This imperative is not specific to just us women in ministry, or even male ministers, it is given to us – to the body of Christ. The One, the One who began the good work within us will continue to work it out unto completion, (Philippians 1:6). We find all we need in the One who established the foundations of the earth, by whom all things were created, and by whom all things are held together, (Colossians 1:15-20).
I don’t say this flippantly, I say this from the deepest part of who I am, trusting with my whole soul…
God is in control.
When it doesn’t make sense to me. When I can’t see the way forward. When I strain my ears to be able to hear what He would have me do. When there seems to be no way – God makes a way. No, He has already provided The Way.
And so, here in the offices of the Campus Ministries department at Southern Adventist University I look out my window and I am filled with peace. I hear the laughter from my coworker’s offices and I filled with joy. I am visited by young adults eager to deepen their relationships with Jesus and I filled with hope. I dive into the Word and feast for the day so that I may have overflow to share and I am filled with love.

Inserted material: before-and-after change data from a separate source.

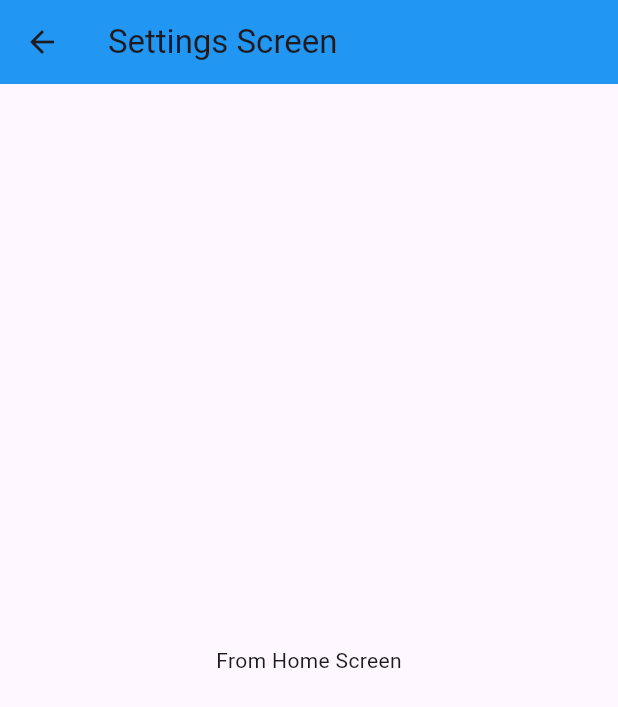
After one commit to akonurbay/DataGroup_HW, a Flutter app: the HomeScreen screen opened by its route, after a tap on "settings", on a phone screen of 412 x 824 dp. The commit adds this screen. Shown: the top 707 px of the screen. Run offline on Flutter 3.47's test engine with Material 3 defaults, Android fonts, the phone set to English and light mode, and no system bars; our stand-ins replace flutter_svg.

Commit message:
hw 13 navigator named

```diff
--- a/analysis_options.yaml
+++ b/analysis_options.yaml
@@ -1 +1,4 @@
 include: package:flutter_lints/flutter.yaml
+
+formatter:
+  trailing_commas: preserve
--- a/lib/main.dart
+++ b/lib/main.dart
@@ -1,6 +1,9 @@
+import 'package:flutter/material.dart';
+import 'package:lesson/screens/details_screen.dart';
+import 'package:lesson/screens/home_screen.dart';
+import 'package:lesson/screens/settings_screen.dart';
+import 'package:lesson/screens/sign_up_screen.dart';
 
-import 'package:flutter/material.dart';
-import 'package:lesson/sign_up_screen.dart';
 void main() {
   runApp(const MyApp());
 }
@@ -13,8 +16,15 @@ class MyApp extends StatelessWidget {
     return MaterialApp(
       title: 'Flutter Demo',
       debugShowCheckedModeBanner: false,
-
-      home:SignUpScreen()
+      initialRoute: '/login',
+      routes: {
+        '/login': (context) => SignUpScreen(),
+        '/home': (context) => HomeScreen(),
+        '/details': (context) => DetailsScreen(),
+        '/settings': (context) => SettingsScreen(
+          title: ModalRoute.of(context)!.settings.arguments as String,
+        ),
+      },
     );
   }
 }
--- /dev/null
+++ b/lib/screens/home_screen.dart
@@ -0,0 +1,40 @@
+import 'package:flutter/material.dart';
+
+class HomeScreen extends StatelessWidget {
+  const HomeScreen({super.key});
+
+  @override
+  Widget build(BuildContext context) {
+    return Scaffold(
+      appBar: AppBar(
+        title: const Text('Home Screen'),
+        backgroundColor: Colors.blue,
+      ),
+      body: SafeArea(
+        child: Center(
+          child: Column(
+            mainAxisAlignment: MainAxisAlignment.center,
+            children: [
+              TextButton(
+                onPressed: () {
+                  Navigator.pushNamed(context, '/details');
+                },
+                child: Text('datails'),
+              ),
+              TextButton(
+                onPressed: () {
+                  Navigator.pushNamed(
+                    context,
+                    '/settings',
+                    arguments: 'From Home Screen',
+                  );
+                },
+                child: Text('settings'),
+              ),
+            ],
+          ),
+        ),
+      ),
+    );
+  }
+}
--- /dev/null
+++ b/lib/screens/settings_screen.dart
@@ -0,0 +1,22 @@
+import 'package:flutter/material.dart';
+
+class SettingsScreen extends StatelessWidget {
+  const SettingsScreen({super.key, required this.title});
+
+  @override
+  final String title;
+  Widget build(BuildContext context) {
+    return Scaffold(
+      appBar: AppBar(
+        title: const Text('Settings Screen'),
+        backgroundColor: Colors.blue,
+      ),
+      body: SafeArea(
+        child: Center(
+          //  child: TextButton(onPressed: () {}, child: Text('datails')
+          child: Text(title),
+        ),
+      ),
+    );
+  }
+}
--- a/lib/sign_up_screen.dart
+++ b/lib/screens/sign_up_screen.dart
@@ -1,7 +1,7 @@
 import 'dart:developer';
 import 'package:flutter/material.dart';
 import 'package:flutter_svg/flutter_svg.dart';
-import 'package:lesson/core/validators/app_validator.dart';
+import 'package:lesson/core/utils/validators/app_validator.dart';
 
 class SignUpScreen extends StatefulWidget {
   const SignUpScreen({super.key});
@@ -50,7 +50,8 @@ class _SignUpScreenState extends State<SignUpScreen> {
 
                 const SizedBox(height: 35),
                 const Text(
-                  'WELCOME TO LESSON 12',
+                  'WELCOME TO LESSON 12\n    after login LESSON 13',
+
                   style: TextStyle(fontSize: 25, fontWeight: FontWeight.w300),
                 ),
                 const SizedBox(height: 30),
@@ -95,6 +96,7 @@ class _SignUpScreenState extends State<SignUpScreen> {
                         onPressed: () {
                           if (_formKey.currentState!.validate()) {
                             log("Form is validated", name: "Form");
+                            Navigator.pushNamed(context, '/home');
                           }
                         },
                         style: TextButton.styleFrom(
```
Also changed, not shown: lib/screens/details_screen.dart (added, +25 -0 lines), image-1.png (added), image-2.png (added), image.png (added), 1 other file.
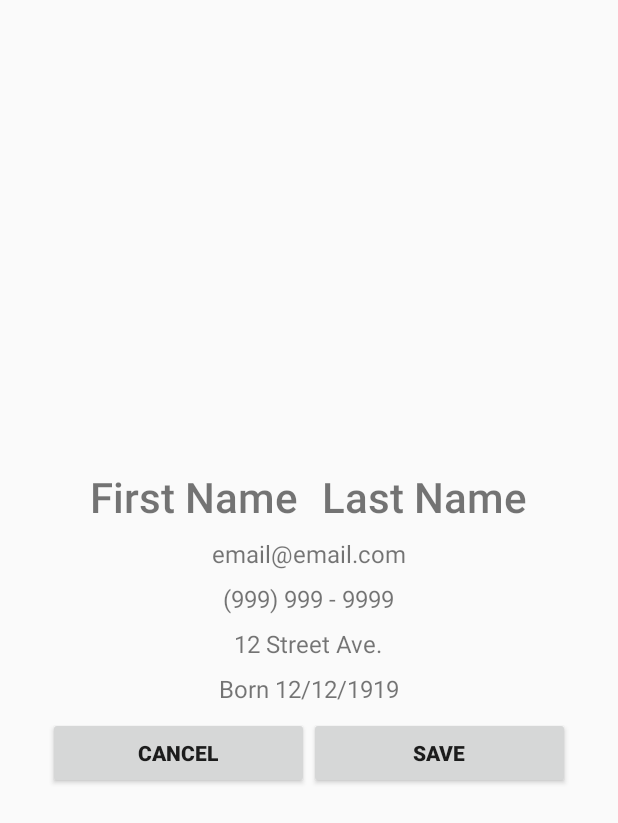
After one commit to Kaleb-kougl/ContactsLoremIpsum, an Android app: the layout contact_dialog.xml on its own in the app's theme, with its tools: preview values and no code run, on a phone screen of 412 x 824 dp. The commit adds this screen. Shown: the top 823 px of the screen. Run offline under Robolectric (Android 15) with nearby library versions, the phone set to English and light mode, and no system bars.

Commit message:
adding xml file for contact dialog, adding contact dialog java class, adding comments to main activity, adding json parser which still needs more setting up

```diff
--- /dev/null
+++ b/app/src/main/java/com/example/splashscreentest/ContactDialog.java
@@ -0,0 +1,48 @@
+package com.example.splashscreentest;
+
+import android.app.Activity;
+import android.app.Dialog;
+import android.os.Bundle;
+import android.view.View;
+import android.view.Window;
+import android.widget.Button;
+
+public class ContactDialog extends Dialog implements View.OnClickListener {
+
+    public Activity c;
+    public Dialog d;
+    public Button save, cancel;
+
+    public ContactDialog(Activity myActivity) {
+        super(myActivity);
+        this.c = myActivity;
+    }
+
+    @Override
+    protected void onCreate(Bundle savedInstanceState) {
+        super.onCreate(savedInstanceState);
+        requestWindowFeature(Window.FEATURE_NO_TITLE);
+        setContentView(R.layout.contact_dialog);
+        save = (Button) findViewById(R.id.save_button);
+        cancel = (Button) findViewById(R.id.cancel_button);
+        save.setOnClickListener(this);
+        cancel.setOnClickListener(this);
+    }
+
+    @Override
+    public void onClick(View view) {
+        switch (view.getId()) {
+            case R.id.save_button:
+//                I think that this may because the finish of the main activty and then closing the app
+//                c.finish();
+                dismiss();
+                break;
+            case R.id.cancel_button:
+                dismiss();
+                break;
+            default:
+               dismiss();
+                break;
+        }
+    }
+}
--- a/app/src/main/java/com/example/splashscreentest/MainActivity.java
+++ b/app/src/main/java/com/example/splashscreentest/MainActivity.java
@@ -8,7 +8,6 @@ import android.util.Log;
 import android.view.View;
 import android.widget.Button;
 import android.widget.TextView;
-import android.widget.Toast;
 
 import com.android.volley.Request;
 import com.android.volley.RequestQueue;
@@ -17,9 +16,14 @@ import com.android.volley.VolleyError;
 import com.android.volley.toolbox.StringRequest;
 import com.android.volley.toolbox.Volley;
 
+import org.json.JSONException;
+import org.json.JSONObject;
+
 public class MainActivity extends AppCompatActivity {
 
-//    for testing purposes
+    /**
+     * This is used to log the error
+     */
     private static final String TAG = "MainActivity";
 
     @Override
@@ -28,7 +32,9 @@ public class MainActivity extends AppCompatActivity {
         super.onCreate(savedInstanceState);
         setContentView(R.layout.activity_main);
 
-//        Event listener for the add button
+        /**
+         * An event listener for the '+' btn
+         */
         Button add = (Button) findViewById(R.id.add_button);
         add.setOnClickListener(new View.OnClickListener() {
             @Override
@@ -40,17 +46,28 @@ public class MainActivity extends AppCompatActivity {
                 final TextView textView = (TextView) findViewById(R.id.first_text_view);
                 textView.setText("working on the http request meow");
 
-// Instantiate the RequestQueue.
+                /**
+                 * Instantiate the RequestQueue.
+                 */
                 RequestQueue queue = Volley.newRequestQueue(MainActivity.this);
-                String url ="https://randomuser.me/api/";
+                String url = "https://randomuser.me/api/";
 
-// Request a string response from the provided URL.
+                /**
+                 * Request a string reponse from the provided url
+                 */
                 StringRequest stringRequest = new StringRequest(Request.Method.GET, url,
                         new Response.Listener<String>() {
                             @Override
                             public void onResponse(String response) {
-                                // Display the first 500 characters of the response string.
-                                textView.setText("Response is: "+ response.substring(0,500));
+                                try {
+                                    JSONObject contactObject = new JSONObject(response);
+                                } catch (JSONException e) {
+                                    e.printStackTrace();
+                                }
+                                /**
+                                 * Display the first 500 chars of the response string
+                                 */
+                                textView.setText("Response is: " + response.substring(0, 500));
                                 openDialog();
                             }
                         }, new Response.ErrorListener() {
@@ -60,7 +77,9 @@ public class MainActivity extends AppCompatActivity {
                         textView.setText("That didn't work!");
                     }
                 });
-// Add the request to the RequestQueue.
+                /**
+                 * Add the request to the RequestQueue
+                 */
                 queue.add(stringRequest);
             }
         });
@@ -70,7 +89,9 @@ public class MainActivity extends AppCompatActivity {
      * Should take text to put in the dialog upon opening
      */
     public void openDialog() {
-        NewContactDialog dialog = new NewContactDialog();
-        dialog.show(getSupportFragmentManager(), "This is my dialog tag");
+//        NewContactDialog dialog = new NewContactDialog();
+//        dialog.show(getSupportFragmentManager(), "This is my dialog tag");
+        ContactDialog dialog = new ContactDialog(MainActivity.this);
+        dialog.show();
     }
 }
--- /dev/null
+++ b/app/src/main/res/layout/contact_dialog.xml
@@ -0,0 +1,108 @@
+<?xml version="1.0" encoding="utf-8"?>
+<LinearLayout xmlns:android="http://schemas.android.com/apk/res/android"
+    android:layout_width="match_parent"
+    android:layout_height="400dp"
+    android:layout_gravity="center"
+    android:layout_marginLeft="32dp"
+    android:layout_marginRight="32dp"
+    android:orientation="vertical">
+
+    <ImageView
+        android:layout_width="wrap_content"
+        android:layout_height="wrap_content"
+        android:layout_gravity="center"
+        android:layout_marginTop="32dp"
+        android:contentDescription="Photo of contact"
+        android:maxWidth="64dp"
+        android:maxHeight="64dp"
+        android:minWidth="64dp"
+        android:minHeight="64dp" />
+
+    <LinearLayout
+        android:layout_width="wrap_content"
+        android:layout_height="wrap_content"
+        android:layout_gravity="center"
+        android:layout_margin="4dp"
+        android:orientation="horizontal">
+
+        <TextView
+            android:layout_width="match_parent"
+            android:layout_height="wrap_content"
+            android:layout_marginRight="8dp"
+            android:fontFamily="sans-serif-medium"
+            android:text="First Name"
+            android:textSize="28sp" />
+
+        <TextView
+            android:layout_width="match_parent"
+            android:layout_height="wrap_content"
+            android:layout_marginLeft="8dp"
+            android:fontFamily="sans-serif-medium"
+            android:text="Last Name"
+            android:textSize="28sp" />
+    </LinearLayout>
+
+    <TextView
+        android:layout_width="wrap_content"
+        android:layout_height="wrap_content"
+        android:layout_gravity="center"
+        android:layout_margin="4dp"
+        android:text="email@email.com"
+        android:textSize="16sp" />
+
+    <TextView
+        android:layout_width="wrap_content"
+        android:layout_height="wrap_content"
+        android:layout_gravity="center"
+        android:layout_margin="4dp"
+        android:text="(999) 999 - 9999"
+        android:textSize="16sp" />
+
+    <TextView
+        android:layout_width="wrap_content"
+        android:layout_height="wrap_content"
+        android:layout_gravity="center"
+        android:layout_margin="4dp"
+        android:text="12 Street Ave."
+        android:textSize="16sp" />
+
+    <TextView
+        android:layout_width="wrap_content"
+        android:layout_height="wrap_content"
+        android:layout_gravity="center"
+        android:layout_margin="4dp"
+        android:text="Born 12/12/1919"
+        android:textSize="16sp" />
+
+    <LinearLayout
+        android:layout_width="match_parent"
+        android:layout_height="wrap_content"
+        android:layout_gravity="center_horizontal"
+        android:layout_marginTop="4dp"
+        android:orientation="horizontal"
+        android:weightSum="1">
+
+        <Button
+            android:id="@+id/cancel_button"
+            android:layout_width="wrap_content"
+            android:layout_height="wrap_content"
+            android:layout_weight="0.5"
+            android:clickable="true"
+            android:focusable="true"
+            android:text="Cancel"
+            android:textStyle="bold" />
+
+        <Button
+            android:id="@+id/save_button"
+            android:layout_width="wrap_content"
+            android:layout_height="wrap_content"
+            android:layout_weight="0.5"
+            android:clickable="true"
+            android:focusable="true"
+            android:text="Save"
+            android:textStyle="bold" />
+
+    </LinearLayout>
+
+
+</LinearLayout>
```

Jesus is not finished with us yet! He has more transformation to do within us, individually and corporately. He remains the reason why we have all been called to testify of His life, death, resurrection and soon return.
Jesus. He is enough.
He is all.
In the midst of brokenness and confusion, disappointment and sorrow, pain and uncertainty let’s invite Him, “Good Shepherd of our souls, take our hand and lead us on!”
In the process, in the waiting
You’re making melodies over me
And Your presence is the promise
For I am a pilgrim on a journey
You will lift my head above the mighty waves
You are able to keep me from stumbling
And in my weakness
You are the strength that comes from within
Good Shepherd of my soul
Take my hand and lead me on
You make my footsteps and my path secure
So walking on water is just the beginning
Cause my faith to arise, stand at attention
For You are calling me to greater things
(And my favorite part…)
Oh how I love You, how I love You
You have not forsaken me
Oh how I love You, how I love You
With You is where I want to be